Monkeypox infection: symptoms, cause, effects, treatment

The U.K. health authorities have confirmed a case of monkeypox. The first-ever recorded occurrence of the monkeypox virus in the U.K. was in 2018, and since then a handful of cases have been confirmed by health authorities.

What is monkeypox infection?

Monkeypox is an infectious disease caused by the monkeypox virus that can occur in certain animals and humans. The disease can appear similar to chickenpox.

Monkeypox virus is an Orthopoxvirus, a genus of the family Poxviridae that contains other viral species that target mammals. The virus is found mainly in tropical rainforest regions of Central and West Africa.

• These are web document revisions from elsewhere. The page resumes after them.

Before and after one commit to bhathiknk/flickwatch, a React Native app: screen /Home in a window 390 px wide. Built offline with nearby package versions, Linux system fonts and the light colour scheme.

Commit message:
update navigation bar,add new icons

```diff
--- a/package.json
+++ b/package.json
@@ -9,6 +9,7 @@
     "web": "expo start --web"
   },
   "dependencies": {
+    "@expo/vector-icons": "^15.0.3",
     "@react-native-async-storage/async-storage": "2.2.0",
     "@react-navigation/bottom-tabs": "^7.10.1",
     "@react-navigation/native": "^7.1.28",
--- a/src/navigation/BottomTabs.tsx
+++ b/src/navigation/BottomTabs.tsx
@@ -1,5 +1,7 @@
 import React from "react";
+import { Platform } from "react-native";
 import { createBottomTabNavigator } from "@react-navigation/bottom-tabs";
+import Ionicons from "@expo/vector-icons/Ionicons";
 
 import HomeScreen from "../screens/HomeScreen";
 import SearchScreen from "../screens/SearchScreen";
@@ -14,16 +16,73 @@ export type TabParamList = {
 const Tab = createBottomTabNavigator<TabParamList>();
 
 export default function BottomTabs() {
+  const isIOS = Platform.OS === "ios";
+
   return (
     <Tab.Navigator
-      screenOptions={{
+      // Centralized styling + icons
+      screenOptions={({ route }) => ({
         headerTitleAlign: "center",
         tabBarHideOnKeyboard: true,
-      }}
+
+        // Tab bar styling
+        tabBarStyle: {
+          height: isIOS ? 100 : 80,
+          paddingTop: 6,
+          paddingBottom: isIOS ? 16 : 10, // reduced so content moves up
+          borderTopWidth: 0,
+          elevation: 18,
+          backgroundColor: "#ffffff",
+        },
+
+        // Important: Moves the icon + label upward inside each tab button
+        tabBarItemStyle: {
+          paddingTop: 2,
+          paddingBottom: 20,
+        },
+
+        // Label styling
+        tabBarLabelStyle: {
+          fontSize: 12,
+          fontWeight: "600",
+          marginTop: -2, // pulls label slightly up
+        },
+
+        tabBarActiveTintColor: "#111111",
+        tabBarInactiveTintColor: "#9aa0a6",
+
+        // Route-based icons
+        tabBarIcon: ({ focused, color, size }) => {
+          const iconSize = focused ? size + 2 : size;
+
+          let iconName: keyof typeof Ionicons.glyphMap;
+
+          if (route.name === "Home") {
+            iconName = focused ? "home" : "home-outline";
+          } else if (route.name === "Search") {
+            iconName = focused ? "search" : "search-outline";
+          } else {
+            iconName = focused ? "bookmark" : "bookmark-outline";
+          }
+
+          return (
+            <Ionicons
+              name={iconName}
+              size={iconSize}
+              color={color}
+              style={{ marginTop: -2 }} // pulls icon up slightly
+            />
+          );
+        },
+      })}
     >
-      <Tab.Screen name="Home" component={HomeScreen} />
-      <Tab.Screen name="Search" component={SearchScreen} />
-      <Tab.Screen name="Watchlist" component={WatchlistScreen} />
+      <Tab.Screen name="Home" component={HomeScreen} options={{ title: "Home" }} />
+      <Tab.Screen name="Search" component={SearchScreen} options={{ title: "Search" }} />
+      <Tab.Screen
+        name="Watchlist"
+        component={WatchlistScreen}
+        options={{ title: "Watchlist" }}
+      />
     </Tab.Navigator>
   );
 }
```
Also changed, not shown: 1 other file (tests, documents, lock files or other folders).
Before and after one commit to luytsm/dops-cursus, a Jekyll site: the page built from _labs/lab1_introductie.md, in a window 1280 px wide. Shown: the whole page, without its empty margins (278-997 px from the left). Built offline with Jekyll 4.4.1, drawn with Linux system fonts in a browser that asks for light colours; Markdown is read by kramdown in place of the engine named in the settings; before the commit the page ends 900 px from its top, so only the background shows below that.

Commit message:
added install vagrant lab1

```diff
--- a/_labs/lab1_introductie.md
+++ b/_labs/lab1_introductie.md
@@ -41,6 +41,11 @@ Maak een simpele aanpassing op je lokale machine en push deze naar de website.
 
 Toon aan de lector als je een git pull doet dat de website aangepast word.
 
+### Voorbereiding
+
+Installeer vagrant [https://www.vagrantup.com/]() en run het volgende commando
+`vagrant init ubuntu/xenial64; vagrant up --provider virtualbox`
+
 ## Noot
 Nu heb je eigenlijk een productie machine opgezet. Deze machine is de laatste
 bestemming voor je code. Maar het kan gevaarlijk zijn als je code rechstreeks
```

Symptoms of Monkeypox

Symptoms begin with fever, headache, muscle pains, swollen lymph nodes, and feeling tired.

This is followed by a rash that forms blisters and crusts over.The time from exposure to onset of symptoms is around 10 days. The duration of symptoms is typically 2 to 5 weeks.


The disease mostly occurs in Central and West Africa. It was first identified in 1958 among laboratory monkeys. The first cases in humans were found in 1970 in the Democratic Republic of the Congo.

Limited person-to-person spread of infection has been reported in disease-endemic areas in Africa.


Non-fatal cases of monkeypox can result in permanent vision loss due to damage of the cornea.

Human Infection

Humans can be infected by an animal via a bite, or by direct contact with an infected animal’s bodily fluids. The virus can also spread from human to human, by respiratory (airborne) contact or by contact with an infected person’s bodily fluids.

Treatment of Monkeypox

Currently, no treatment for monkeypox has been shown to be effective or safe. Vaccination against smallpox is assumed to provide protection against human monkeypox infection.